As the story goes, Robet McCall (Washington) is in Sicily to find stolen currency, but is severely wounded. In escaping, he manages to start driving, but collapses and is found by a local man. McCall takes time to heal, even having to use a cane. He finds he rather likes it here in this small, pleasant village. While healing, he makes an anonymous phone call to a CIA Agent, Emma Collins (Dakota Fanning from “Ripley”) and she finds not only the stolen money, but also, drugs. She tries to track down McCall, but fails. In the meantime, the Mafia, who don’t give up, try again to take over the village for their purposes. They are brutal to villagers for “protection” money and McCall soon finds out who their leader is and bingo, the situation is resolved. Still not willing to give up, the Mafia try again to get rid of police, including Emma. By this time, they are all trying to find Robert McCall and it is a race against time. The word “time” here meaning McCall can decimate a room in 9 seconds by using whatever is handy as a weapon. He is a walking Swiss Army Knife.

The action sequences in “The Equalizer” films are finely wrought. The guy moves so fast, even a speck of dust could be a weapon (eyes?) Mercy is something that happens to the people McCall helps; the rest are on their own. Plot lines are the same with a near-penniless victim trying to get help for a serious problem, McCall takes on the job and away we go. Here, it is in a small village in Sicily. Actually, this isn’t far from the plot in the first Washington/Fanning film, “Man on Fire.” In today’s world, in the character of Emma Collings, Dakota Fanning could easily have a film series of her own. Just saying…

What goes right along with the plot is the soundtrack by Marcelo Zarvosl. There is a softer beat to the music that goes along with the soft voice of Washington as he tells someone just what is going to happen next. Antoine Fuqua’s direction gives the film momentum and centers on vital physical features such as facial expression and hands.

As for acting, Andrea Scarduzio (Vincent) and Andrea Dodera (Marco) are adequate villains. Denzel Washington just walks into the role of McCall as though it was made for him.  The first “Equalizer,” Edward Woodward, wore a long overcoat and drove an expensive car, but that was a different era. Now, the quietness is still there, but situations are different. Dakota Fanning acts with her eyes and you can see pages of dialogue there. From being a little girl rescued (“Man on Fire”) to being on the side of the law, they do make a team. The rest of the cast is there, and do well, but we know who the stars are.

Copyright 2003 Marie Asner

*****(see commentary below)
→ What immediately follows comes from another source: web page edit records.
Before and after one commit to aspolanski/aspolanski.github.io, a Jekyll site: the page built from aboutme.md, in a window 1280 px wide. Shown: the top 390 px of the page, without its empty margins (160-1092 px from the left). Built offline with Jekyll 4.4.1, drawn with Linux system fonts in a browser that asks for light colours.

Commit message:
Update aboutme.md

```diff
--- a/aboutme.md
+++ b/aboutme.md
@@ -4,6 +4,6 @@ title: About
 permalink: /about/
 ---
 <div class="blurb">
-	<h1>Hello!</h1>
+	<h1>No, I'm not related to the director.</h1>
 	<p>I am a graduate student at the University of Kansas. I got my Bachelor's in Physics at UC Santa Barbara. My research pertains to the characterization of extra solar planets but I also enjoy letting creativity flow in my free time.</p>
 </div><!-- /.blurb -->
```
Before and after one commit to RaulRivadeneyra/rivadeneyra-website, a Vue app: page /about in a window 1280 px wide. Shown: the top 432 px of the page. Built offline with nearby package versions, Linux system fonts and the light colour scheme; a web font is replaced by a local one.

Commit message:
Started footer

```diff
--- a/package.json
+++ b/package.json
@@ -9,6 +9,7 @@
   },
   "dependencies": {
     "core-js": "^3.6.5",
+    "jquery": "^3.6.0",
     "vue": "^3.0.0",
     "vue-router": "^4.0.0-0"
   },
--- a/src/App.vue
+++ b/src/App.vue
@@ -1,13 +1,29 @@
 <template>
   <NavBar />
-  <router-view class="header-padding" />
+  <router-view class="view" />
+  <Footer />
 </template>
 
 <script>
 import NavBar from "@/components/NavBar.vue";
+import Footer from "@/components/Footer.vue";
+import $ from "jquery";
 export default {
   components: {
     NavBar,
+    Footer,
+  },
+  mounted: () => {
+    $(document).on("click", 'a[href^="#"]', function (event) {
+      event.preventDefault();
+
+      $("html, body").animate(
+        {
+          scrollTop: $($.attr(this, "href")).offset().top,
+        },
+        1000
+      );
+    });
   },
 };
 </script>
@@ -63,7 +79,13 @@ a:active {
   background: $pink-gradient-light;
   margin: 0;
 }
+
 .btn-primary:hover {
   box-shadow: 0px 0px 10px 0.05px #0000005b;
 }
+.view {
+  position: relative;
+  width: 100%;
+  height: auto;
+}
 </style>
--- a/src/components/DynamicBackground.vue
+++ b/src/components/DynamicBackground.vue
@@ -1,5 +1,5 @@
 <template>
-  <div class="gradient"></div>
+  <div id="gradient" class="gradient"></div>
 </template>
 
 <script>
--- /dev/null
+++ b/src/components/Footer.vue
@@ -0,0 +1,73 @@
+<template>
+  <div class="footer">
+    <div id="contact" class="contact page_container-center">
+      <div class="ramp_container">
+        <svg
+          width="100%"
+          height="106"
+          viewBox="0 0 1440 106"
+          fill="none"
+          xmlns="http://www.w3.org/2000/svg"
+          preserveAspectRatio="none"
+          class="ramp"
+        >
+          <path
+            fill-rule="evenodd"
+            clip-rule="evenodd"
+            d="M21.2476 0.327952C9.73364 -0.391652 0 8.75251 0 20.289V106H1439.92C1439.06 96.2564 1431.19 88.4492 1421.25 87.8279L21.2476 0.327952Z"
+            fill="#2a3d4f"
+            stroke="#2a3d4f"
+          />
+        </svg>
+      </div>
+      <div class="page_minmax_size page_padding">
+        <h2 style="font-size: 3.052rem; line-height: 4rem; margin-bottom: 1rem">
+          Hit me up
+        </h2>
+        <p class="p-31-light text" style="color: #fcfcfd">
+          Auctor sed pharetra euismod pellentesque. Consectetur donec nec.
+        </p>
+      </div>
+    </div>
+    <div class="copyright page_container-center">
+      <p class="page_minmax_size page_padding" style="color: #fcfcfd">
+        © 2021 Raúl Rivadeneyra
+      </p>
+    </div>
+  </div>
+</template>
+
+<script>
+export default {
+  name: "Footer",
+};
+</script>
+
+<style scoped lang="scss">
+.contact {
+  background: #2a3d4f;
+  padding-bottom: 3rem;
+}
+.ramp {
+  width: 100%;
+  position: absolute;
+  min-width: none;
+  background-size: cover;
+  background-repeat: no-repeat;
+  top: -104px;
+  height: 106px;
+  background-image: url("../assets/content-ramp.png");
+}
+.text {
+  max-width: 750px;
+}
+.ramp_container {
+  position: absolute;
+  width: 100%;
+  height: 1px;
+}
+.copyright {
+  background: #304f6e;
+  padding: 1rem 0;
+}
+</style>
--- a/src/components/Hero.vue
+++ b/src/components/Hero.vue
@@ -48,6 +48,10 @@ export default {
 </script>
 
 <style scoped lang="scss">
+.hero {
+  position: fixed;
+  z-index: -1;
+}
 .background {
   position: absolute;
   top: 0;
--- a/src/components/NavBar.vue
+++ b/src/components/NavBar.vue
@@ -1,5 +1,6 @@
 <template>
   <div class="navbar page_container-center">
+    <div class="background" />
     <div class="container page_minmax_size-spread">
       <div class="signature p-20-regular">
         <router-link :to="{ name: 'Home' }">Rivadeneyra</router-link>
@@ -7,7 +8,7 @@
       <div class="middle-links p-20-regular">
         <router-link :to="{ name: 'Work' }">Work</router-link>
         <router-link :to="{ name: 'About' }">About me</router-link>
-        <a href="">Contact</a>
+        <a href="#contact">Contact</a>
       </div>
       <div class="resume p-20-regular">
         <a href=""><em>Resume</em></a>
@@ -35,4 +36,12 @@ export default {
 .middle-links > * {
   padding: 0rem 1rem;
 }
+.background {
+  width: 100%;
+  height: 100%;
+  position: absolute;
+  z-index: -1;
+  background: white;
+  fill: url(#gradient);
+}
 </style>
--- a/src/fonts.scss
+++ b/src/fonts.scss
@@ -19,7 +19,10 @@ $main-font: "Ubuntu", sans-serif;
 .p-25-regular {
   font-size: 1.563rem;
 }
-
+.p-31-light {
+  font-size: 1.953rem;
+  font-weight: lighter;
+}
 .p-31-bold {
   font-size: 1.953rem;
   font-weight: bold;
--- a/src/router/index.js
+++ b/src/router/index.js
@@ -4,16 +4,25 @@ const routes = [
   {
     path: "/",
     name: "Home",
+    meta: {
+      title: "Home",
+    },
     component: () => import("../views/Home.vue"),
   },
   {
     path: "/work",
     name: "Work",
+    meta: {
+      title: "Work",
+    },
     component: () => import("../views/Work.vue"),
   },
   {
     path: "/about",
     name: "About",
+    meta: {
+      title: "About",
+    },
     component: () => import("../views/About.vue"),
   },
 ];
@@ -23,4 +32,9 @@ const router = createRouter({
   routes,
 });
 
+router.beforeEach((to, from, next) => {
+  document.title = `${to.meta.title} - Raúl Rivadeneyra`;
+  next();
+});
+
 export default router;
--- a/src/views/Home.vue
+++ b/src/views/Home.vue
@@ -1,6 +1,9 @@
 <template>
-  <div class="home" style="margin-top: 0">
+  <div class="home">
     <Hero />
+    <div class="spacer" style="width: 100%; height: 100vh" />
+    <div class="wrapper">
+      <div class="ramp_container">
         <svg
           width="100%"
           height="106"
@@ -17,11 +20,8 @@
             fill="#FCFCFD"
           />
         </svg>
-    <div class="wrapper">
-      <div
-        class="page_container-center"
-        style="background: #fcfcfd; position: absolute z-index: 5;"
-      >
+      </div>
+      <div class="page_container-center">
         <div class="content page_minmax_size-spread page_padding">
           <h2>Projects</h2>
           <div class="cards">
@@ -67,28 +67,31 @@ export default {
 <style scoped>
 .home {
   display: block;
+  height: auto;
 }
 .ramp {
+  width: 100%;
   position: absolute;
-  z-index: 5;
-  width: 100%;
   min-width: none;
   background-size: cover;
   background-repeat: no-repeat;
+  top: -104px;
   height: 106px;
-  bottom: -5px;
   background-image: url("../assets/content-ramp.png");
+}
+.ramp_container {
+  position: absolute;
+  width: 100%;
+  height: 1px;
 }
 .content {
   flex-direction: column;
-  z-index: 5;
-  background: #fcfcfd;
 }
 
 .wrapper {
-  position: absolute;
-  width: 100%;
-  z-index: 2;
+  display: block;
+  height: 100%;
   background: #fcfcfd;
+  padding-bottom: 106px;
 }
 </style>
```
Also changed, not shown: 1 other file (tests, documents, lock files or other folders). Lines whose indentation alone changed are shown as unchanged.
I have met and interviewed many movie stars, and Denzel Washington’s co-star in “The Equalizer 3”, Dakota Fanning, is also his co-star from their film of 2004, “Man on Fire,” She was 10 years old and in my city at the time to promote a family horse film called “Dreamer.” I was one of the critics to interview her and when it was my turn, I entered the hotel room to find a piano there.  Dakota was studying piano and the hotel had a piano for her to practice on. When she got back to Hollywood, she would be part of a piano recital. I told her mother that in my other profession, I was also a piano teacher. We took over an hour with fingering, smoothing over a rough spot and then she tried it by memory---and got it. I wondered what the other critics thought in another room, at the claps of success. Later, a note came to my newspaper to thank me for my time and that it helped a great deal to keep her focus. The recital went well. There are movie stars and then there are movie stars. Dakota Fanning is a professional with a good family background and has kept in touch with Denzel Washington through the years. You don’t often find this in Hollywood.  Though “The Equalizer 3” is an action film and not for children, there are two adults in that film who have good reputations on and off the screen and know what friendship means.